I love the site Stroller Traffic. They have great articles and I learn so much! My newest favorite article they posted was on stain removal. Being a mother of 2 boys stains are a daily part of my life so these little tips will come in handy. There is nothing worse than a stain on a brand new shirt, if you ask me. Here are the tips from that article, and I hope you enjoy!
New York's most famous dry cleaner, Madame Paulette, has a rep for taking care of the fashion industry's precious duds. As it turns out, owner John Mahdessian also knows a thing or two about kids' messes. “The best action is a quick reaction,” says Mahdessian, who encourages people to treat stains as soon as they happen. Specifically, here's what Mahdessian has to say about some of the most notoriously stubborn stains.
  • Play-Doh in the carpet: Remove as much of the Play-Doh as you can, then use a clear, dye-free nail polish remover (not the pink or purple kind) to blot out whatever's left.
  • Grass stains on denim: Pre-treat the grass stain with warm water and vinegar, or water and rubbing alcohol. Rub the mixture directly into the stain, then wash it as you normally would.
  • Spaghetti sauce, chocolate, or grease from pizza or chicken fingers: Place a white absorbent cloth under the stain. Create a solution with:
Dab the stain lightly to break down and pass through to cloth, and then flush with luke-warm water.

  • Stickers on glass, plastic, or metal: Apply an alcohol-based product such as nail polish remover or 91-percent rubbing alcohol to a clean cloth and saturate the sticker. Allow it to sit for a minute or so, then peel the sticker from the surface. Oil-based products such as cooking oil, mineral oil, and baby oil can also be used.
  • Stickers on wooden furniture: Saturate the sticker with furniture polish and let stand one to two minutes; wipe away.
  • Crayon on walls: Apply baking soda to a wet cloth and rub stain away. (Mr. Clean Magic Eraser is also good in this case, but be careful on matte walls.)
  • Gum in hair: Apply creamy peanut butter over the area with a toothbrush, as it is quicker and less messy than using fingers. Use the toothbrush to work the peanut butter in using long, downward strokes. If necessary, use a spoon behind the affected hair to act as a firm base against which to brush the peanut butter. Use a dry towel to pull on the peanut butter, which will slide out with the gum. The less dried-out the gum, the easier to remove. Wash out the peanut butter with shampoo.
  • Shoe scuffs on walls: Apply white toothpaste with a wet sponge to rub out the scuffs.  (Mr. Clean Magic Eraser is also good in this case, but be careful on matte walls.)
  • Blood or sweat: Place a white towel or cloth under the garment.
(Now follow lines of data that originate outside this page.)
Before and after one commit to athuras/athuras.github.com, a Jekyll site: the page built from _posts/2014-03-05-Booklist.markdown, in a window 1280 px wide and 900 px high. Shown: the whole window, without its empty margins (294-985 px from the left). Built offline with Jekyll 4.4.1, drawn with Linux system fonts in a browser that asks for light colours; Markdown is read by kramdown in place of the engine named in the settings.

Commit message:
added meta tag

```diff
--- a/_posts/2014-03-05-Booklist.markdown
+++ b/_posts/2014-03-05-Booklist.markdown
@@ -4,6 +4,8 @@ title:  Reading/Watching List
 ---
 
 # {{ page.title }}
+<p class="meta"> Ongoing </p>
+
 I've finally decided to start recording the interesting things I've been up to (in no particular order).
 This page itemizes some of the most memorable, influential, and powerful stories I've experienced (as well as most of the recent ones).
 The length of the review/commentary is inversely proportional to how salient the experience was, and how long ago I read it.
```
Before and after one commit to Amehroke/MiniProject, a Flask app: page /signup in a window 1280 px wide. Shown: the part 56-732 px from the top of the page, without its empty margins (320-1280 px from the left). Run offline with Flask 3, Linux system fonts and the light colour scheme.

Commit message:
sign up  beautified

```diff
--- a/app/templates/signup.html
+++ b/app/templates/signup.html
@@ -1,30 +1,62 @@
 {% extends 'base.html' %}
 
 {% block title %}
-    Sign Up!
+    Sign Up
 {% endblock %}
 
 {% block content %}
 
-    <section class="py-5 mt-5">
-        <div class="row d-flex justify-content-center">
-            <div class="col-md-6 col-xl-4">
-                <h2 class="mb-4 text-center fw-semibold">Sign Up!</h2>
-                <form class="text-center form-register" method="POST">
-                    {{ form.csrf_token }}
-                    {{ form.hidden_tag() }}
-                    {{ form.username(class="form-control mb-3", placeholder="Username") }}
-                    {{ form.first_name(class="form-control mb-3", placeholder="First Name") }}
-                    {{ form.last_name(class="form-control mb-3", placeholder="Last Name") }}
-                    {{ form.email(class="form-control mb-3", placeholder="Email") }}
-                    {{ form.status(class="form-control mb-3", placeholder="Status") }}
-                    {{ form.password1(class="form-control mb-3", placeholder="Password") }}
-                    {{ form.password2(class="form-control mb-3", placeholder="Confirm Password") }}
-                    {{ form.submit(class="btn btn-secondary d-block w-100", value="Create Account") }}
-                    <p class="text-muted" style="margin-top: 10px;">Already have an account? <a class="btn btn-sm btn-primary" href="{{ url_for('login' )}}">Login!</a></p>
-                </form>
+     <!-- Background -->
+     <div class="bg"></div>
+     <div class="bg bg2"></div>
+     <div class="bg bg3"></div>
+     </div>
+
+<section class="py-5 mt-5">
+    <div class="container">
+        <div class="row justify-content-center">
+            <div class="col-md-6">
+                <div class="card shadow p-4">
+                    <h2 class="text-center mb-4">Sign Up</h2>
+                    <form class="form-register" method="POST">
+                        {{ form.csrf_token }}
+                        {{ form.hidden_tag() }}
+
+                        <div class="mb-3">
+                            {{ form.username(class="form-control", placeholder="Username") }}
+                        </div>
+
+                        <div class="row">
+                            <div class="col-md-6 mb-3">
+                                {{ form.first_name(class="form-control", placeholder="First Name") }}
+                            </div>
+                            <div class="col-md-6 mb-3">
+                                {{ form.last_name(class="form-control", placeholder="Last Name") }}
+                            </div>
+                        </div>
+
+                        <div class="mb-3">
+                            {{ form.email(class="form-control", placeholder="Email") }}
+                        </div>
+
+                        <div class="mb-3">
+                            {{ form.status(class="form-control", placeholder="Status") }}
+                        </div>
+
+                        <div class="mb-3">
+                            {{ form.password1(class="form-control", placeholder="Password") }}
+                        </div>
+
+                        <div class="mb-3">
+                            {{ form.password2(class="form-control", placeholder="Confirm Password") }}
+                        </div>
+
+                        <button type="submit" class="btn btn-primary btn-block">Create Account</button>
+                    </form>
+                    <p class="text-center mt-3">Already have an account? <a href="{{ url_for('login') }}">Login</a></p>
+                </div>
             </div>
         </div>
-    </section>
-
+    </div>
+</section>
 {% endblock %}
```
Soak the stain with ICE COLD water using a Q-tip or small rag, depending on the size of the stain. (Never use hot or warm water on these types of stains) Create a solution with:
4 PARTS WATER (5 oz)
+ 1 PART AMMONIA (1 oz)
+ 1 PART PEROXIDE (1 oz )
+ 1 PART COLOR-SAFE DETERGENT (like Ivory Liquid) (1 oz).
Then, use the Q-tip or rag to lightly tap on the stain, which will push it through to the cloth underneath, rotating the absorbent cloth as the stain comes out. (I use straight hydrogen Peroxide and it works great)

Ink and markers on Fabric: Depending on the material and type of ink (oil-based, water-based, glue-based), these types of stains can be very difficult to remove at home. Mahdessian suggests using the Madame Paulette Stain Kit, or bringing the garment to your local professional.You're welcome!